**TRY IT**
Copy out every line holding the string "architectures" from the records below.

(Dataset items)
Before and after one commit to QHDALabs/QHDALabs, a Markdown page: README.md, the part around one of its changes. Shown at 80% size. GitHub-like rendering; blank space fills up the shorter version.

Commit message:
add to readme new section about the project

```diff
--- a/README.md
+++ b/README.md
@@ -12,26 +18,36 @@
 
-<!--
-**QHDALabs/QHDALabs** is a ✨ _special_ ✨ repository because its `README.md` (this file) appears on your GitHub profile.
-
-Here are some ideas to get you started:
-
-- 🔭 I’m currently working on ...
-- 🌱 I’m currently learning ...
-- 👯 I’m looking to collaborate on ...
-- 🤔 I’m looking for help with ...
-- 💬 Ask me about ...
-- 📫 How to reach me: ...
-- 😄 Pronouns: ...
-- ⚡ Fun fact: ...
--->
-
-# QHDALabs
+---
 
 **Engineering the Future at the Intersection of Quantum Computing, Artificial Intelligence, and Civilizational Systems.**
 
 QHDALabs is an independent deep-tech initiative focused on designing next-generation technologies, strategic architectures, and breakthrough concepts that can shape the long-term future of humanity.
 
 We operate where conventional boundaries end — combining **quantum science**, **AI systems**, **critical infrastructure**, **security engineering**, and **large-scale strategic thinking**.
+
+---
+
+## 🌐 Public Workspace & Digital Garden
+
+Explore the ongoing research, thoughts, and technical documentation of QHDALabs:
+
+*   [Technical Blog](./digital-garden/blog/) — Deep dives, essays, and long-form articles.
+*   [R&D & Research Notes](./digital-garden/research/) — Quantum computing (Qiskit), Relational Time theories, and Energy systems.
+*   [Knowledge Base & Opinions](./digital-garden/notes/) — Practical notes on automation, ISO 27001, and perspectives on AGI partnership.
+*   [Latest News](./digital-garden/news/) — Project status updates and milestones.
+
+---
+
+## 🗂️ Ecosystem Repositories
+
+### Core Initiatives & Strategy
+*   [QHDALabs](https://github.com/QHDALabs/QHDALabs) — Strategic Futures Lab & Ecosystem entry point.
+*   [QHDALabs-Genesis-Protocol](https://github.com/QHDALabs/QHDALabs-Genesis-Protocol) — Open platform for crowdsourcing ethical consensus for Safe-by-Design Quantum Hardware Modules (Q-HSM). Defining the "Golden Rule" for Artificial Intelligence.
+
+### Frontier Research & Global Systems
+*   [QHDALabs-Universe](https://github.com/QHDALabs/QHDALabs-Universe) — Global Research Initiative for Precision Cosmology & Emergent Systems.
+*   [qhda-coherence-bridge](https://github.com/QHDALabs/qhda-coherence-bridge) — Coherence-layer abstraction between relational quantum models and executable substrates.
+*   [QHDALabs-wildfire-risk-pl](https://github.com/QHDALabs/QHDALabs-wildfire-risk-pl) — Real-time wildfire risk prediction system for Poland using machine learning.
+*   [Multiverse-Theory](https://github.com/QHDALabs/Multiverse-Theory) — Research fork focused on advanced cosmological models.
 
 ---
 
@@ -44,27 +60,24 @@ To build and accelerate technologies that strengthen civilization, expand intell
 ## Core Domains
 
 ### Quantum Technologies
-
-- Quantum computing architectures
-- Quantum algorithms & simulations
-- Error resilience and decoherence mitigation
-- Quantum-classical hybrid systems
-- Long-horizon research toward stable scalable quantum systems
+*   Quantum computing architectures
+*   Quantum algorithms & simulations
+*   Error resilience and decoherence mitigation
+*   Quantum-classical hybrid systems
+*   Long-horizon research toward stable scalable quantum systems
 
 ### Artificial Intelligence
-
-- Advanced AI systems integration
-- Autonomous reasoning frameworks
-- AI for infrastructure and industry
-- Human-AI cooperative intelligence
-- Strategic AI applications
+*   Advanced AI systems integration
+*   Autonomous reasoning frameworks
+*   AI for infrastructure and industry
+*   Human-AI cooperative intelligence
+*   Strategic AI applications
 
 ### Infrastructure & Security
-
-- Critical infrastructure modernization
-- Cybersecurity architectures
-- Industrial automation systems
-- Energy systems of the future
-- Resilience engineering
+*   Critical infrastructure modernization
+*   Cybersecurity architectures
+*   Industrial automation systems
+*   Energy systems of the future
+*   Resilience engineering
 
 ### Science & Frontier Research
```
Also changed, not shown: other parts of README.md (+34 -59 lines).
* * *
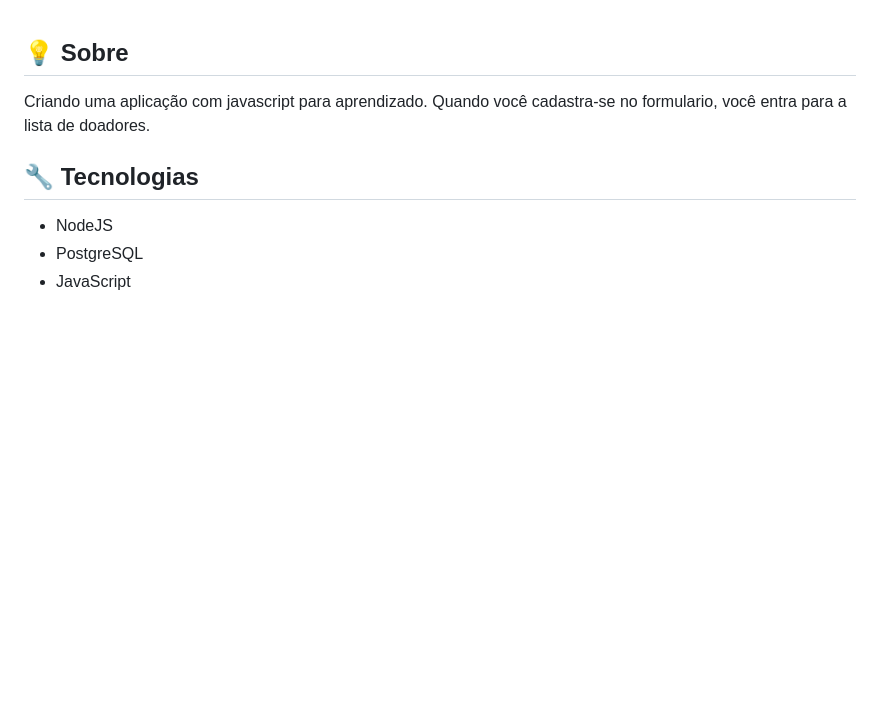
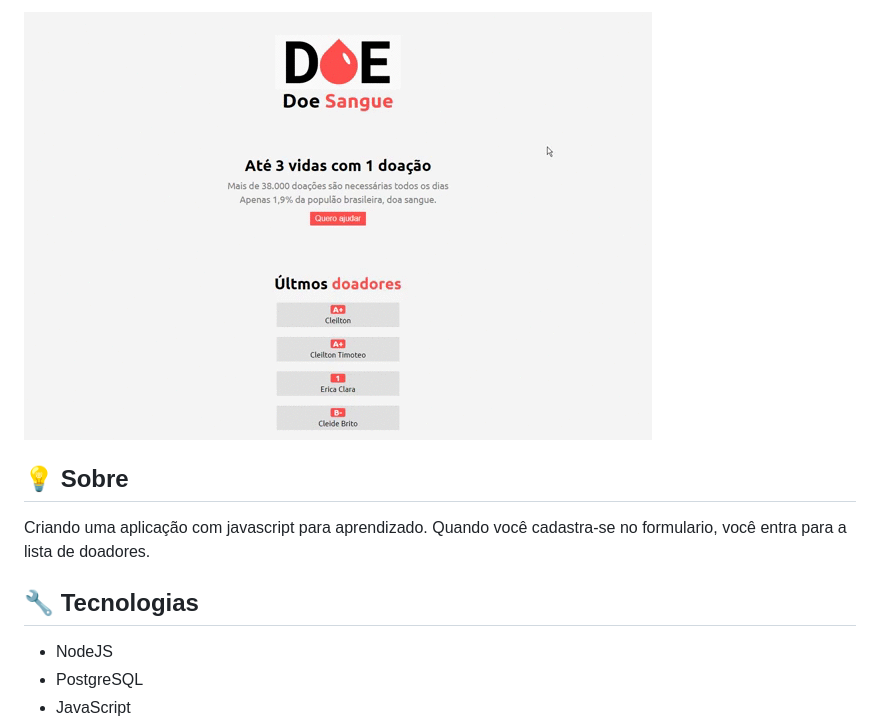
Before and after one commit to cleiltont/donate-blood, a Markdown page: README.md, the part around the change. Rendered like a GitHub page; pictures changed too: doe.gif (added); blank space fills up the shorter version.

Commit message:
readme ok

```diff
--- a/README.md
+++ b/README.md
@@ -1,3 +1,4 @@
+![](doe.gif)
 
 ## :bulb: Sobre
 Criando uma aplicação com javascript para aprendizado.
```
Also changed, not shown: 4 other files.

**EXERCISE OUTPUT**
 QHDALabs is an independent deep-tech initiative focused on designing next-generation technologies, strategic architectures, and breakthrough concepts that can shape the long-term future of humanity.
-- Quantum computing architectures
+*   Quantum computing architectures
-- Cybersecurity architectures
+*   Cybersecurity architectures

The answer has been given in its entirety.